Producers would disagree that the money they receive from the feds is misspent. But there are other aspects of government involvement in agriculture that have some farmers fuming. Check-off programs for many commodities have become controversial, as both a fiscal and a free speech issue. Next week, the U.S. Supreme Court gets involved again, this time with the beef check-off.
In 2000, after an attempt at a referendum failed, the Livestock Marketing Association, the Western Association of Research Councils, and several independent producers, filed suit against the federal government to get the fee eliminated.
The plaintiffs are objecting to, among other things, the fact that promotion is not specifically for US beef and should be considered a form of private speech. They further contend that having cattle producers as members of the board transforms the group into a private entity.
The USDA has countered by stating that the Beef Board is a government group because it was created by Congress. They also assert that the message is being handled according to the rules of the 1985 Farm Bill and is a form of government speech.
Next week, the Supreme Court will hear the case. This week, several of the plaintiffs met in Washington for a pre-trial press conference.
Greg Olsson, plaintiffs' attorney: "The plaintiffs want to express their own message. They want to promote their own domestic beef and they do not like the fact that they have to, that the check-off only promotes generic beef and treats imported beef the same as it treats domestic beef."
Decisions by the high court over check-offs have been mixed. Mushroom growers had their mandatory fees ruled unconstitutional. And in an earlier decision, it was ruled that tree fruit growers must continue making payments.
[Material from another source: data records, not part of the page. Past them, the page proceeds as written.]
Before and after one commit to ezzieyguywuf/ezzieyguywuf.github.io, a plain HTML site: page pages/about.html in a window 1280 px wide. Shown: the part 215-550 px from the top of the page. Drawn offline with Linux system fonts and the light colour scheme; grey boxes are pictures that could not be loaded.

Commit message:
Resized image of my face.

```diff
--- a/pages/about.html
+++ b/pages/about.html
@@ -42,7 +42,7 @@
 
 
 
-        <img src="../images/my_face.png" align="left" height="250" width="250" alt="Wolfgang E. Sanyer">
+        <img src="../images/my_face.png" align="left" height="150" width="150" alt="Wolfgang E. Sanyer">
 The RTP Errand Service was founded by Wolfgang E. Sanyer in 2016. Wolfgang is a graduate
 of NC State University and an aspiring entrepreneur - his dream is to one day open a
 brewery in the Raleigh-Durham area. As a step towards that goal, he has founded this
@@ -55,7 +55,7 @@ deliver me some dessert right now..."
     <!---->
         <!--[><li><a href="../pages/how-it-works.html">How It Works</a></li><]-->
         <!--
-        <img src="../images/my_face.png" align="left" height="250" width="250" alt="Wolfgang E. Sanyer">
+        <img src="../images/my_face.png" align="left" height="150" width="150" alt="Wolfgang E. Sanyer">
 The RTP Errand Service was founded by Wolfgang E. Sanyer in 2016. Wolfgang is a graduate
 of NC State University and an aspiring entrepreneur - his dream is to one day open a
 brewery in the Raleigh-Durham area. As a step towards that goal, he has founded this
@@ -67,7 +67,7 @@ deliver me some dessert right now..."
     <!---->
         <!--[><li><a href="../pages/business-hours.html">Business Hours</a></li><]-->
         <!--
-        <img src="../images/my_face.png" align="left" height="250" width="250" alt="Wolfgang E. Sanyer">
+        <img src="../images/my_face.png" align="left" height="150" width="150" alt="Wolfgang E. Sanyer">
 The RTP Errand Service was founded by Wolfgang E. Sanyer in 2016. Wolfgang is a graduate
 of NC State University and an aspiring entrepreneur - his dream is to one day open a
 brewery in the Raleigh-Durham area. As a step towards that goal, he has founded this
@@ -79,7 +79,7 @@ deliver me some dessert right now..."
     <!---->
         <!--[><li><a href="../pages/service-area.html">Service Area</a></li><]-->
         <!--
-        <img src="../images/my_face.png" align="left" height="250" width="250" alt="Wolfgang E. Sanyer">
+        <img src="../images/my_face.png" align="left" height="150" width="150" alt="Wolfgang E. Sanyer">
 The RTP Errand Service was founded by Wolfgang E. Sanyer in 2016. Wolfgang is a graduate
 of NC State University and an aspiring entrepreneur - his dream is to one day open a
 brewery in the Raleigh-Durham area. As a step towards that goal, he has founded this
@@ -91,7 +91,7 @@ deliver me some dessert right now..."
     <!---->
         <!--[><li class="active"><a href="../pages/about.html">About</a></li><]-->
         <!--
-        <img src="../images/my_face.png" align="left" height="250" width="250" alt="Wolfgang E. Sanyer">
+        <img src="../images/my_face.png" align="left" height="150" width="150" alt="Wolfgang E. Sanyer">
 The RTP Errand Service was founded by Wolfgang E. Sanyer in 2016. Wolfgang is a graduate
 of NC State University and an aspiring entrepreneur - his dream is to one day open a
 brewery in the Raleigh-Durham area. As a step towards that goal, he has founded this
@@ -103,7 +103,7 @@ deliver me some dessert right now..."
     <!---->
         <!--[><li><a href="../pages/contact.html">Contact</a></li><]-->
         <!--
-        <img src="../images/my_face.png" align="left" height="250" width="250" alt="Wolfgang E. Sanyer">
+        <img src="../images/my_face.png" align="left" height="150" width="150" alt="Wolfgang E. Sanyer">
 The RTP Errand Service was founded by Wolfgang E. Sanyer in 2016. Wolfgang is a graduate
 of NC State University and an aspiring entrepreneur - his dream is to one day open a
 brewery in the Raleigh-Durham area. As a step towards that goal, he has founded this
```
Several groups, the pork producers among them, are waiting for the beef decision as it will directly affect the future of both their promotion boards and bottom lines.